*Task directions*. Only a number is wanted: how many lines in the records below contain "sDateTimeTo"?

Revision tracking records
++++
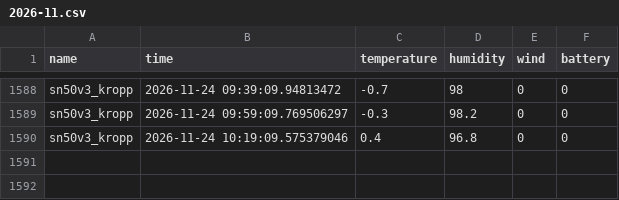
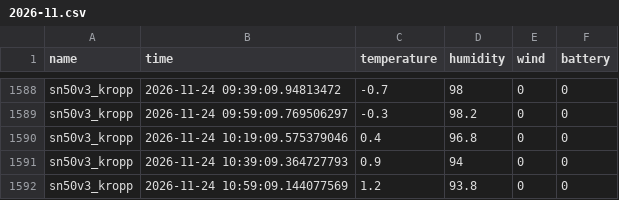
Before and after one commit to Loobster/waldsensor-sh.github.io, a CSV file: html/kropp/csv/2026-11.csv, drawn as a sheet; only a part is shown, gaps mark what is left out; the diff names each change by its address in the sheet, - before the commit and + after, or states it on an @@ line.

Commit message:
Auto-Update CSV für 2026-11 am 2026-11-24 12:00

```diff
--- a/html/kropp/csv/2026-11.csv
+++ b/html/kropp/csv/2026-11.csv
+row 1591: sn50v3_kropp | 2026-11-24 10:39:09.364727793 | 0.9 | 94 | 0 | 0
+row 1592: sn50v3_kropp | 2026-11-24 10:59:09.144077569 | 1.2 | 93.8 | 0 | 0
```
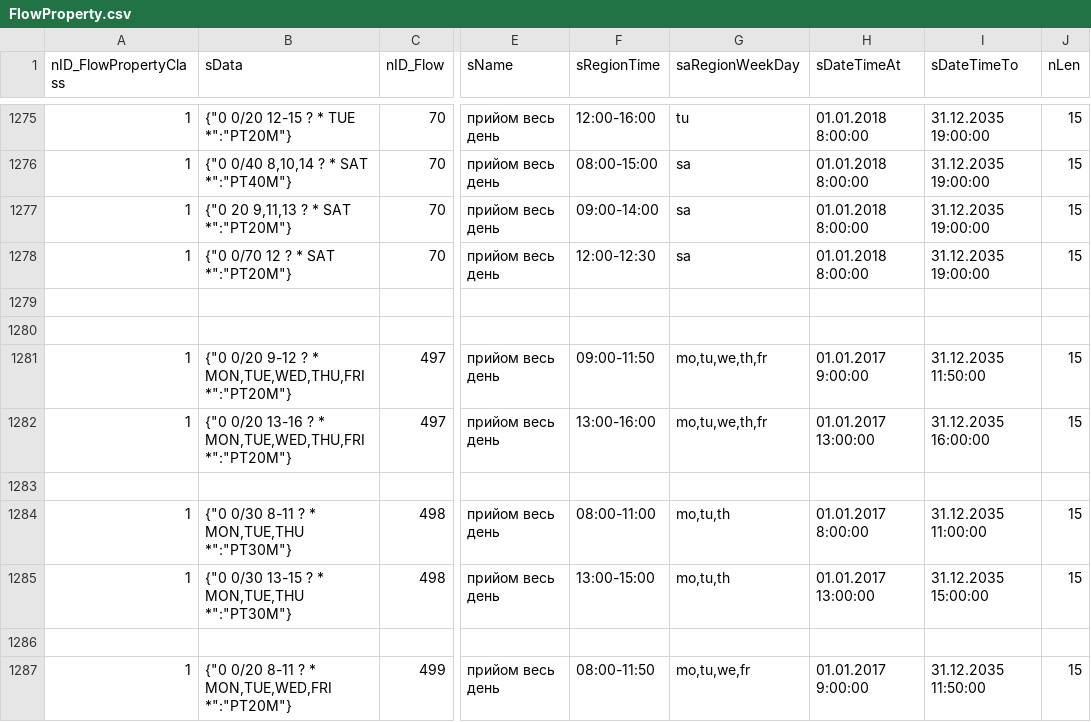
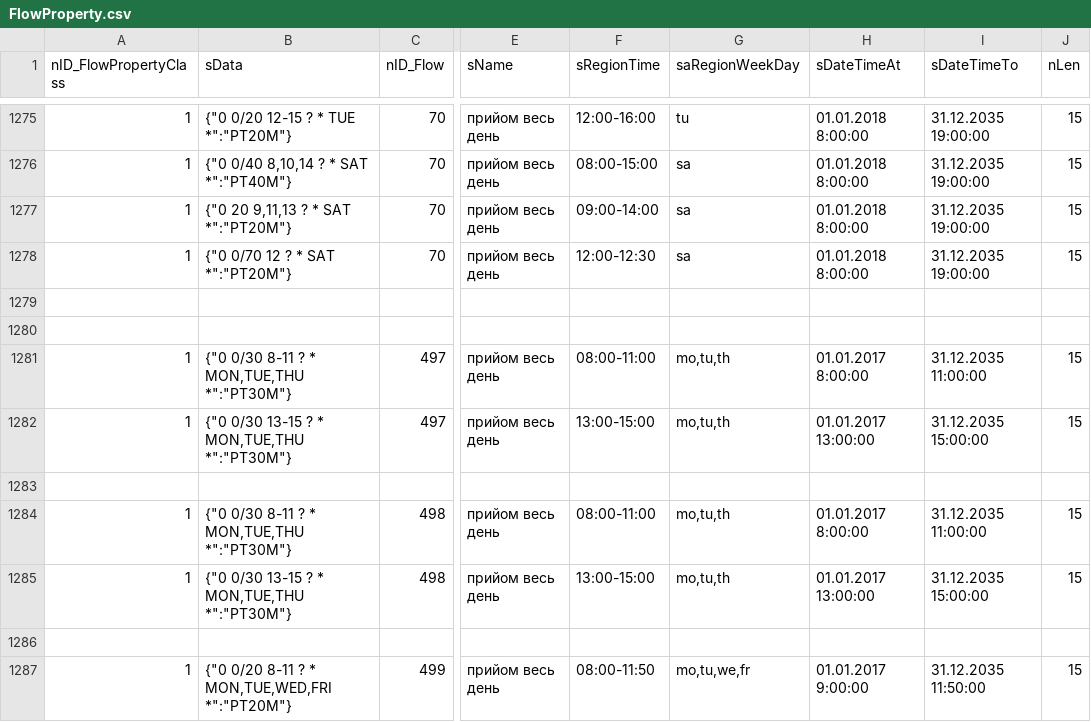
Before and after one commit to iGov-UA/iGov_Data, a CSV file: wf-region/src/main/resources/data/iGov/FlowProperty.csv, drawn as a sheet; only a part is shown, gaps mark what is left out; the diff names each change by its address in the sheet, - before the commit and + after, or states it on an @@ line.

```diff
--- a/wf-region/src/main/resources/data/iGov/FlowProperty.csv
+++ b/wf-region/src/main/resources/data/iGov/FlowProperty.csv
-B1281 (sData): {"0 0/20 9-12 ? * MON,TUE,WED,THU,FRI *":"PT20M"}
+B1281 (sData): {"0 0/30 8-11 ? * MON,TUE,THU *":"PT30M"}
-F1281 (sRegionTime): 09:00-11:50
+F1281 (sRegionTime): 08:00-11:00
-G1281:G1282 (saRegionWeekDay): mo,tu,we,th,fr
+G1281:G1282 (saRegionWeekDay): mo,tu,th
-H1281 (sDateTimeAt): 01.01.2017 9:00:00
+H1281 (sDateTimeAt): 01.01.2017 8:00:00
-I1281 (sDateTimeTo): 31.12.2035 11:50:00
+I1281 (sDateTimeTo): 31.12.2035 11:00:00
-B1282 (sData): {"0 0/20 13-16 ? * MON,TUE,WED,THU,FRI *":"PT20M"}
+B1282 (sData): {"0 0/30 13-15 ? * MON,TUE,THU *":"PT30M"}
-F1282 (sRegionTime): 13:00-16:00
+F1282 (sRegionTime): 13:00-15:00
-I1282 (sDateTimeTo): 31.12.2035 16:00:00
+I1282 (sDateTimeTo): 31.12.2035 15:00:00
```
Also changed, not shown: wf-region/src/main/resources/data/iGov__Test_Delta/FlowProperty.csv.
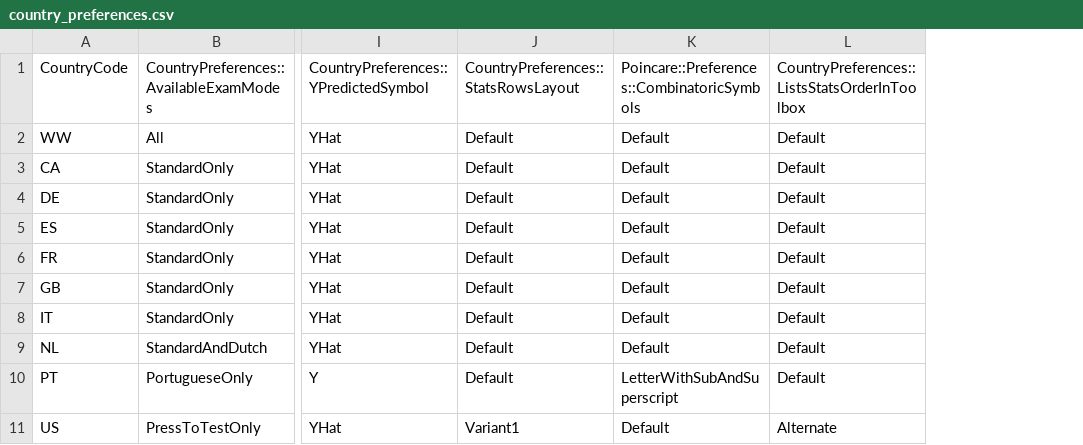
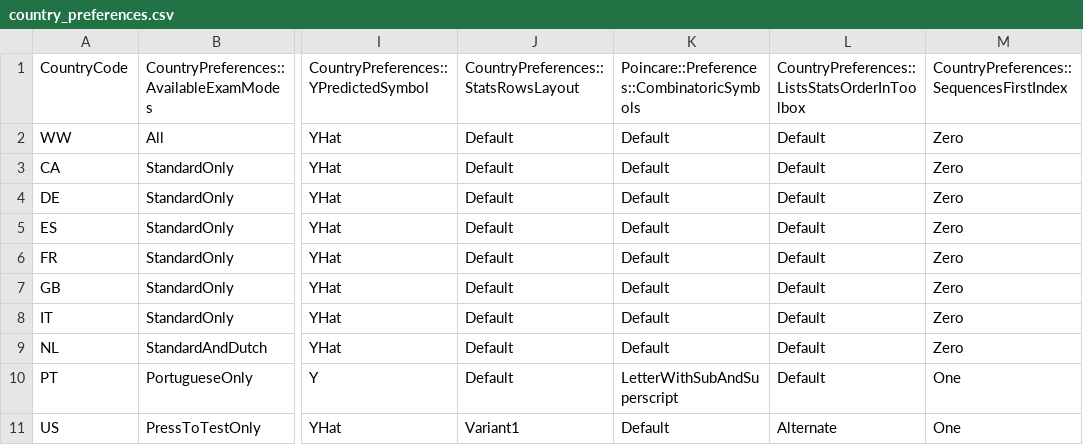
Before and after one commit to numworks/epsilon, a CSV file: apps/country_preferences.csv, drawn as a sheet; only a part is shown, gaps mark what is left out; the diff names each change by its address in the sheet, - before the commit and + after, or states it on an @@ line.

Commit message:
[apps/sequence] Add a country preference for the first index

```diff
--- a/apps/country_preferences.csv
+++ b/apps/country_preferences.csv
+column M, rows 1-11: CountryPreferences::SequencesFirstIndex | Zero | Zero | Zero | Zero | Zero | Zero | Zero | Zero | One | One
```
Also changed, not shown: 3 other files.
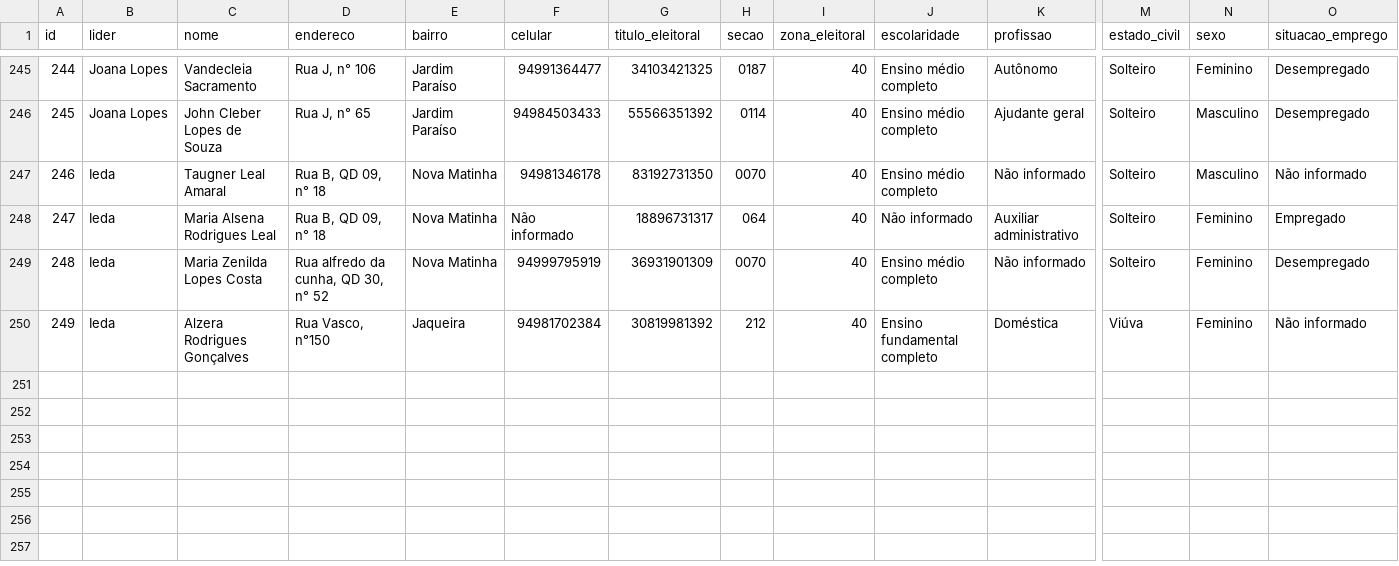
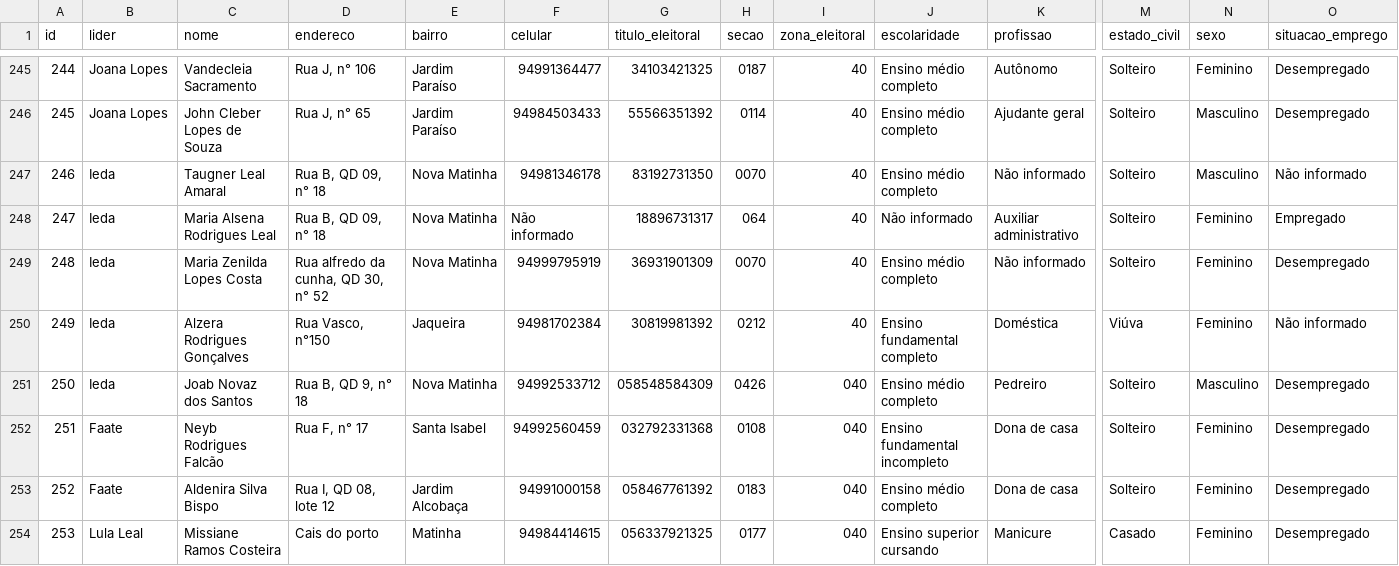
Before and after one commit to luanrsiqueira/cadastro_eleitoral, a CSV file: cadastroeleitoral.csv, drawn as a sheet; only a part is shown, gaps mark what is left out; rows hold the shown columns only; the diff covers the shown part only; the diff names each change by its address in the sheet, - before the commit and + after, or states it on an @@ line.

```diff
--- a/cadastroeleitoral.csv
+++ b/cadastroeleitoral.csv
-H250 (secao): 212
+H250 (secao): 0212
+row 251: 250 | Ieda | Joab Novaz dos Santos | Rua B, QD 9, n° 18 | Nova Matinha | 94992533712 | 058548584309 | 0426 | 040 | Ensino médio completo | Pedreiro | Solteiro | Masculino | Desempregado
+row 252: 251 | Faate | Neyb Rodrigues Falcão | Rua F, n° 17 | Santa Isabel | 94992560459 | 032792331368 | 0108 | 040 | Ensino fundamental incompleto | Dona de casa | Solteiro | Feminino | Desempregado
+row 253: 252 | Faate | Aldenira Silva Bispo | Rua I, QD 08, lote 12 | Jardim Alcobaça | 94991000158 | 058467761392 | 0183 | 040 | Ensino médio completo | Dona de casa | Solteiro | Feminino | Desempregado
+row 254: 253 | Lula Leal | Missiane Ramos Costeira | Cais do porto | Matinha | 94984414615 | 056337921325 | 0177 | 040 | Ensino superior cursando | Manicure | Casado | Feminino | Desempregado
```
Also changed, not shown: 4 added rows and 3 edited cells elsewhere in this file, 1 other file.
++++
*Solution for this problem*. 4